• [WHAT TO WORK ON] Look for the word "mxPoint" in the material below. Copy each line that has it.

• [MATERIAL FOR THIS EXERCISE]

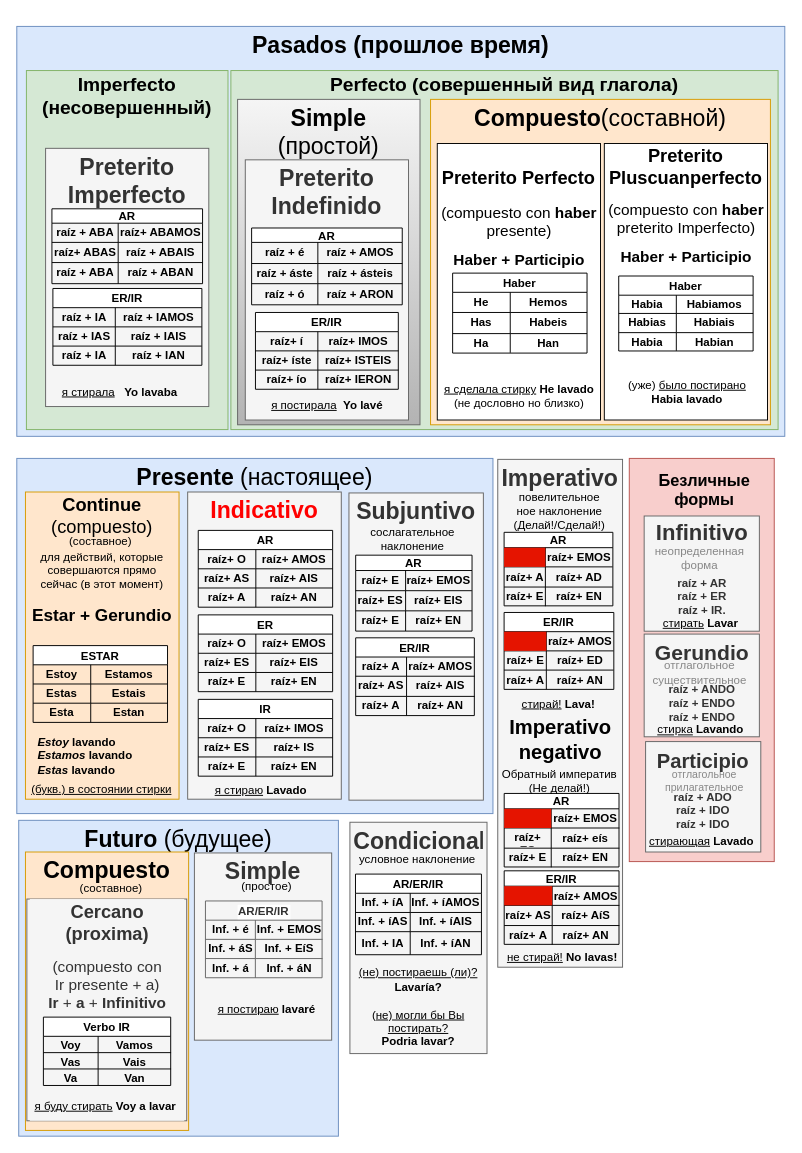
Before: espverb.drawio in 2zlodey/4drawio, a draw.io diagram. Source tidied: cells renumbered, new cells numbered last; positions are measured from the earlier drawing's top-left corner, leaving out a move shared by most shapes. Both pictures are drawn from the tidied source at 96%, with x=0, y=0 at pixel (16, 26).
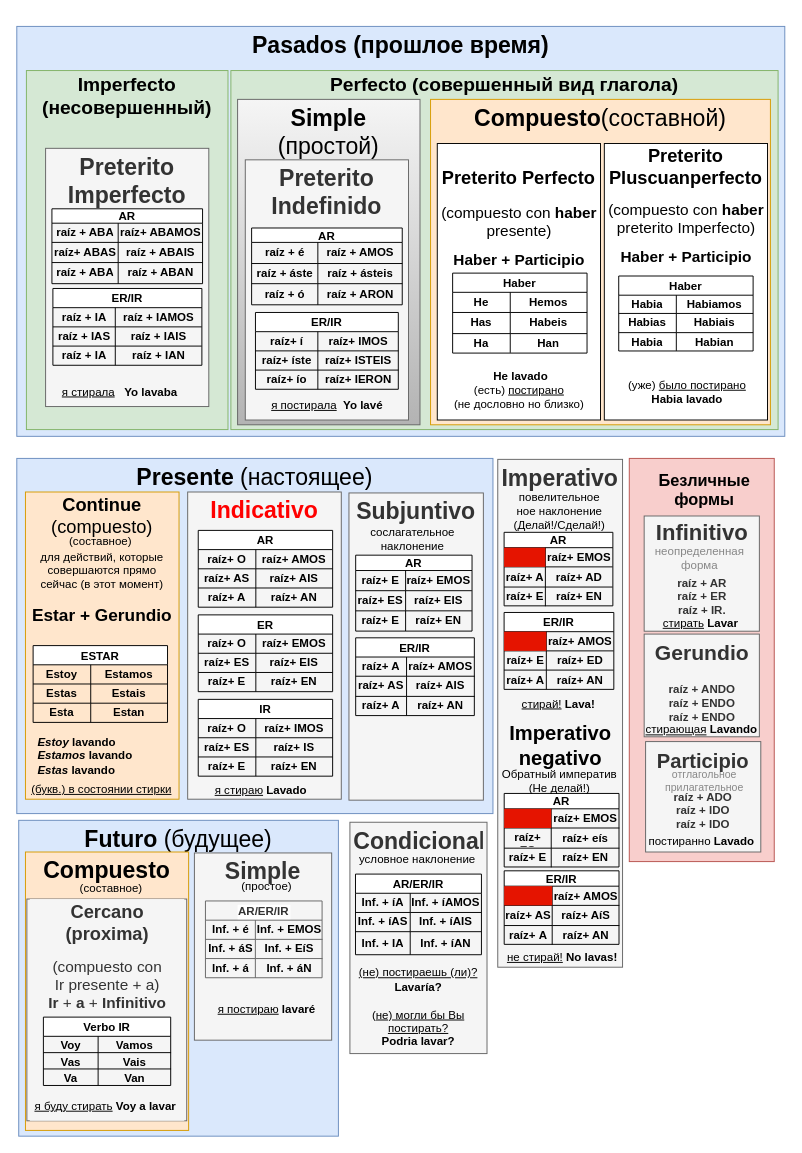
After the change.

Unchanged cells that the change refers to:
```xml
<mxCell id="65" style="group;fontStyle=1;" parent="1" vertex="1">
  <mxGeometry x="501" y="450" width="137.9" height="530" as="geometry" />
</mxCell>
<mxCell id="228" style="group;" parent="1" vertex="1">
  <mxGeometry x="638" y="450" width="151" height="420" as="geometry" />
</mxCell>
```

The edit, as a diff of the source:
```diff
@@
     <mxCell id="111" value="&lt;font style=&quot;font-size: 21px;&quot;&gt;Imperativo&lt;br&gt;negativo&lt;/font&gt;" style="text;html=1;align=center;verticalAlign=middle;strokeColor=none;fillColor=none;fontStyle=1;" parent="65" vertex="1">
-      <mxGeometry y="263" width="130" height="60" as="geometry" />
+      <mxGeometry y="269" width="130" height="60" as="geometry" />
     </mxCell>
@@
     <mxCell id="128" style="group;" parent="1" vertex="1">
-      <mxGeometry x="428" y="122" width="190" height="288" as="geometry" />
+      <mxGeometry x="428" y="122" width="190" height="293" as="geometry" />
     </mxCell>
@@
-    <mxCell id="141" value="&lt;u&gt;я сделала стирку&lt;/u&gt; &lt;b&gt;He lavado&lt;/b&gt;&lt;br&gt;(не дословно но близко)" style="text;html=1;align=center;verticalAlign=middle;strokeColor=none;fillColor=none;" parent="128" vertex="1">
-      <mxGeometry x="5" y="243" width="180" height="40" as="geometry" />
+    <mxCell id="141" value="&amp;nbsp;&lt;b&gt;He lavado&lt;br&gt;&lt;/b&gt;(есть)&amp;nbsp;&lt;u&gt;постирано&lt;/u&gt;&lt;br&gt;(не дословно но близко)" style="text;html=1;align=center;verticalAlign=middle;strokeColor=none;fillColor=none;" parent="128" vertex="1">
+      <mxGeometry x="15" y="227" width="160" height="60" as="geometry" />
     </mxCell>
@@
-    <mxCell id="235" value="отглагольное &lt;br&gt;существительное" style="text;html=1;align=center;verticalAlign=middle;strokeColor=none;fillColor=none;fontColor=#878787;" parent="228" vertex="1">
-      <mxGeometry x="12.5" y="203" width="120" height="40" as="geometry" />
-    </mxCell>
@@
-    <mxCell id="238" value="&lt;u&gt;стирка&lt;/u&gt; &lt;b&gt;Lavando&lt;/b&gt;" style="text;html=1;align=center;verticalAlign=middle;strokeColor=none;fillColor=none;" parent="228" vertex="1">
-      <mxGeometry x="18.5" y="268" width="110" height="30" as="geometry" />
+    <mxCell id="238" value="&lt;u&gt;стирающая&lt;/u&gt; &lt;b&gt;Lavando&lt;/b&gt;&lt;u&gt;&lt;b&gt;&lt;br&gt;&lt;/b&gt;&lt;/u&gt;" style="text;html=1;align=center;verticalAlign=middle;strokeColor=none;fillColor=none;" parent="228" vertex="1">
+      <mxGeometry x="4.5" y="268" width="140" height="30" as="geometry" />
     </mxCell>
-    <mxCell id="239" value="&lt;u&gt;стирающая&lt;/u&gt; &lt;b&gt;Lavado&lt;/b&gt;&lt;u&gt;&lt;b&gt;&lt;br&gt;&lt;/b&gt;&lt;/u&gt;" style="text;html=1;align=center;verticalAlign=middle;strokeColor=none;fillColor=none;" parent="228" vertex="1">
+    <mxCell id="239" value="постиранно&amp;nbsp;&lt;b&gt;Lavado&lt;/b&gt;&lt;u&gt;&lt;b&gt;&lt;br&gt;&lt;/b&gt;&lt;/u&gt;" style="text;html=1;align=center;verticalAlign=middle;strokeColor=none;fillColor=none;" parent="228" vertex="1">
       <mxGeometry x="9.5" y="384" width="130" height="30" as="geometry" />
     </mxCell>
```
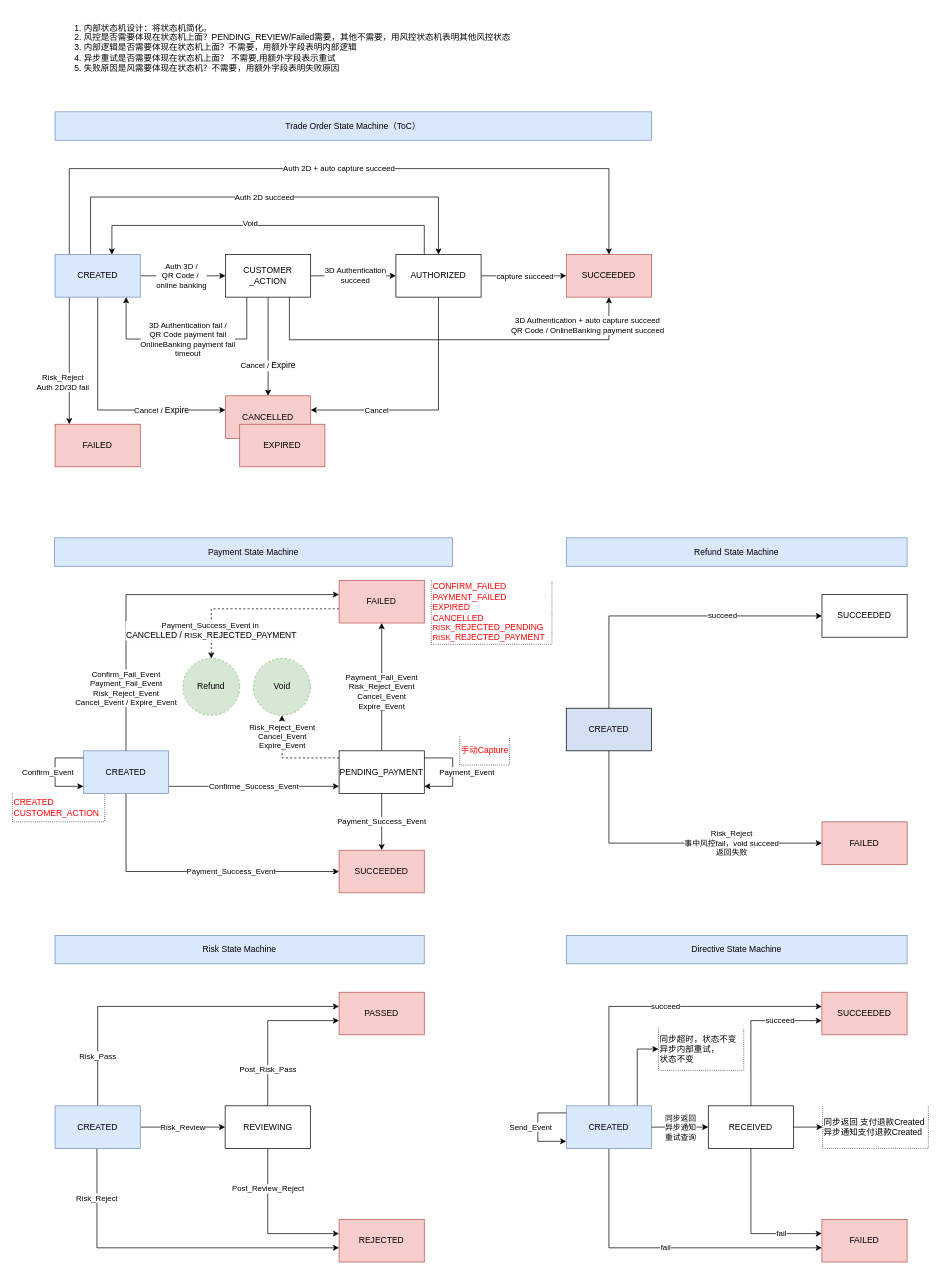
Earlier version of the draw.io diagram page "状态机" (3 of 9) of 支付架构.drawio (JudeSheng/design). Source tidied: cells renumbered, new cells numbered last; positions are measured from the earlier drawing's top-left corner, leaving out a move shared by most shapes. Both pictures are drawn from the tidied source at 71%, with x=0, y=0 at pixel (12, 12).
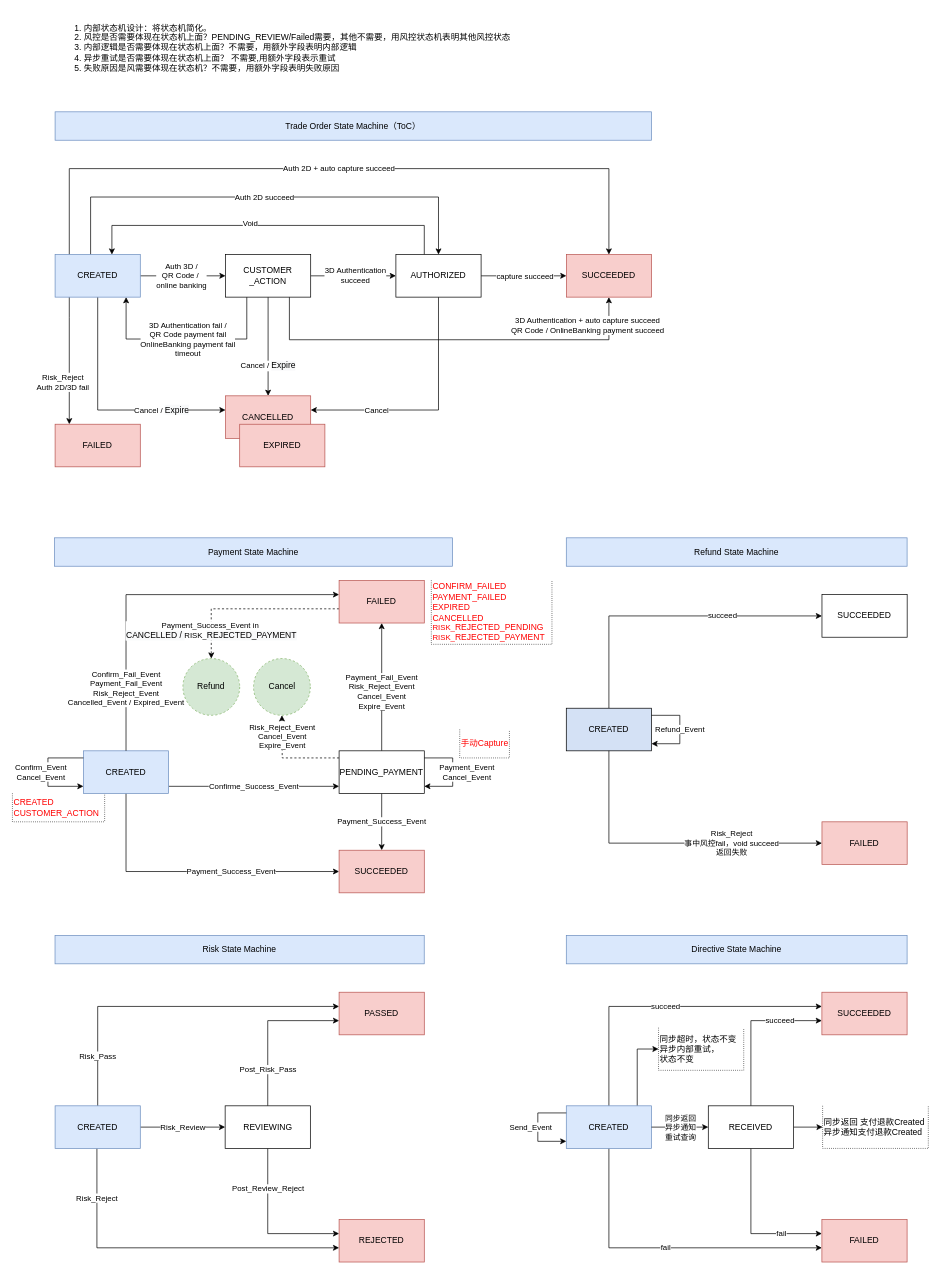
The same page after the edit.

Unchanged cells that the change refers to:
```xml
<mxCell id="31" value="&lt;pre style=&quot;font-size: 9.8pt ; font-family: &amp;#34;jetbrains mono&amp;#34; , monospace&quot;&gt;&lt;span style=&quot;font-family: &amp;#34;helvetica&amp;#34; ; font-size: 12px&quot;&gt;CREATED&lt;/span&gt;&lt;/pre&gt;" style="rounded=0;whiteSpace=wrap;html=1;fillColor=#D4E1F5;" parent="1" vertex="1">
  <mxGeometry x="780.1" y="980" width="120" height="60" as="geometry" />
</mxCell>
<mxCell id="56" value="CREATED" style="rounded=0;whiteSpace=wrap;html=1;fillColor=#dae8fc;strokeColor=#6c8ebf;" parent="1" vertex="1">
  <mxGeometry x="100" y="1040" width="120" height="60" as="geometry" />
</mxCell>
<mxCell id="60" value="PENDING_PAYMENT&lt;font color=&quot;#ff0000&quot;&gt;&lt;br&gt;&lt;/font&gt;" style="rounded=0;whiteSpace=wrap;html=1;" parent="1" vertex="1">
  <mxGeometry x="460.1" y="1040" width="120" height="60" as="geometry" />
</mxCell>
<mxCell id="63" value="FAILED&lt;span style=&quot;font-size: 11px&quot;&gt;&lt;br&gt;&lt;/span&gt;" style="whiteSpace=wrap;html=1;fillColor=#f8cecc;strokeColor=#b85450;" parent="1" vertex="1">
  <mxGeometry x="460.1" y="800" width="120" height="60" as="geometry" />
</mxCell>
```

The edit, as a diff of the source:
```diff
@@
-    <mxCell id="61" value="&lt;span style=&quot;font-family: &amp;#34;helvetica&amp;#34;&quot;&gt;Confirm_Fail_Event&lt;br&gt;&lt;/span&gt;&lt;span style=&quot;font-family: &amp;#34;helvetica&amp;#34;&quot;&gt;Payment_Fail_Event&lt;/span&gt;&lt;span style=&quot;font-family: &amp;#34;helvetica&amp;#34;&quot;&gt;&lt;br&gt;Risk_Reject_Event&lt;br&gt;Cancel_Event / Expire_Event&lt;br&gt;&lt;/span&gt;" style="edgeStyle=orthogonalEdgeStyle;rounded=0;jettySize=auto;html=1;fillColor=#FF3333;fontColor=#000000;" parent="1" edge="1" source="56" target="63">
+    <mxCell id="61" value="&lt;span style=&quot;font-family: &amp;#34;helvetica&amp;#34;&quot;&gt;Confirm_Fail_Event&lt;br&gt;&lt;/span&gt;&lt;span style=&quot;font-family: &amp;#34;helvetica&amp;#34;&quot;&gt;Payment_Fail_Event&lt;/span&gt;&lt;span style=&quot;font-family: &amp;#34;helvetica&amp;#34;&quot;&gt;&lt;br&gt;Risk_Reject_Event&lt;br&gt;Cancelled_Event / Expired_Event&lt;br&gt;&lt;/span&gt;" style="edgeStyle=orthogonalEdgeStyle;rounded=0;jettySize=auto;html=1;fillColor=#FF3333;fontColor=#000000;" parent="1" edge="1" source="56" target="63">
       <mxGeometry x="-0.66" relative="1" as="geometry">
         <Array as="points">
           <mxPoint x="160" y="820" />
         </Array>
       </mxGeometry>
     </mxCell>
@@
-    <mxCell id="65" value="&lt;span style=&quot;color: rgb(0 , 0 , 0) ; font-family: &amp;#34;helvetica&amp;#34; ; font-size: 11px ; font-style: normal ; font-weight: 400 ; letter-spacing: normal ; text-align: center ; text-indent: 0px ; text-transform: none ; word-spacing: 0px ; background-color: rgb(255 , 255 , 255) ; display: inline ; float: none&quot;&gt;Payment_Event&lt;/span&gt;" style="edgeStyle=orthogonalEdgeStyle;rounded=0;orthogonalLoop=1;jettySize=auto;html=1;fontColor=#000000;elbow=vertical;" parent="1" edge="1" source="60" target="60">
+    <mxCell id="65" value="&lt;span style=&quot;color: rgb(0 , 0 , 0) ; font-family: &amp;#34;helvetica&amp;#34; ; font-size: 11px ; font-style: normal ; font-weight: 400 ; letter-spacing: normal ; text-align: center ; text-indent: 0px ; text-transform: none ; word-spacing: 0px ; background-color: rgb(255 , 255 , 255) ; display: inline ; float: none&quot;&gt;Payment_Event&lt;br&gt;Cancel_Event&lt;br&gt;&lt;/span&gt;" style="edgeStyle=orthogonalEdgeStyle;rounded=0;orthogonalLoop=1;jettySize=auto;html=1;fontColor=#000000;elbow=vertical;" parent="1" edge="1" source="60" target="60">
       <mxGeometry y="20" relative="1" as="geometry">
         <Array as="points">
           <mxPoint x="620.1" y="1050" />
         </Array>
       </mxGeometry>
     </mxCell>
@@
-    <mxCell id="73" value="&lt;span style=&quot;color: rgb(0, 0, 0); font-family: helvetica; font-size: 11px; font-style: normal; font-weight: 400; letter-spacing: normal; text-align: center; text-indent: 0px; text-transform: none; word-spacing: 0px; background-color: rgb(255, 255, 255); display: inline; float: none;&quot;&gt;Confirm_Event&lt;/span&gt;" style="edgeStyle=orthogonalEdgeStyle;rounded=0;orthogonalLoop=1;jettySize=auto;html=1;fontColor=#FF0000;elbow=vertical;" parent="1" edge="1" source="56" target="56">
+    <mxCell id="73" value="&lt;span style=&quot;color: rgb(0 , 0 , 0) ; font-family: &amp;#34;helvetica&amp;#34; ; font-size: 11px ; font-style: normal ; font-weight: 400 ; letter-spacing: normal ; text-align: center ; text-indent: 0px ; text-transform: none ; word-spacing: 0px ; background-color: rgb(255 , 255 , 255) ; display: inline ; float: none&quot;&gt;Confirm_Event&lt;br&gt;Cancel_Event&lt;br&gt;&lt;/span&gt;" style="edgeStyle=orthogonalEdgeStyle;rounded=0;orthogonalLoop=1;jettySize=auto;html=1;fontColor=#FF0000;elbow=vertical;" parent="1" edge="1" source="56" target="56">
       <mxGeometry y="-10" relative="1" as="geometry">
         <Array as="points">
-          <mxPoint x="60.1" y="1050" />
+          <mxPoint x="50" y="1050" />
         </Array>
       </mxGeometry>
     </mxCell>
-    <mxCell id="74" value="Void" style="ellipse;whiteSpace=wrap;html=1;strokeColor=#82b366;fillColor=#d5e8d4;dashed=1;" parent="1" vertex="1">
+    <mxCell id="74" value="Cancel" style="ellipse;whiteSpace=wrap;html=1;strokeColor=#82b366;fillColor=#d5e8d4;dashed=1;" parent="1" vertex="1">
       <mxGeometry x="339.6" y="910" width="80" height="80" as="geometry" />
     </mxCell>
@@
     <mxCell id="81" value="&lt;div style=&quot;text-align: center&quot;&gt;&lt;/div&gt;&lt;span style=&quot;text-align: center&quot;&gt;手动Capture&lt;br&gt;&lt;/span&gt;" style="strokeWidth=1;html=1;shape=mxgraph.flowchart.annotation_1;align=left;direction=north;dashed=1;dashPattern=1 2;labelBackgroundColor=none;fontColor=#FF0000;fillColor=#D4E1F5;" parent="1" vertex="1">
-      <mxGeometry x="630" y="1020" width="70" height="40" as="geometry" />
+      <mxGeometry x="630" y="1010" width="70" height="40" as="geometry" />
     </mxCell>
@@
+    <mxCell id="83" value="Refund_Event" style="edgeStyle=orthogonalEdgeStyle;rounded=0;orthogonalLoop=1;jettySize=auto;html=1;fontColor=#000000;elbow=vertical;" parent="1" edge="1" source="31" target="31">
+      <mxGeometry relative="1" as="geometry">
+        <Array as="points">
+          <mxPoint x="940" y="990" />
+        </Array>
+      </mxGeometry>
+    </mxCell>
```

• [SOLUTION TO THIS TASK]
           <mxPoint x="160" y="820" />
           <mxPoint x="620.1" y="1050" />
-          <mxPoint x="60.1" y="1050" />
+          <mxPoint x="50" y="1050" />
+          <mxPoint x="940" y="990" />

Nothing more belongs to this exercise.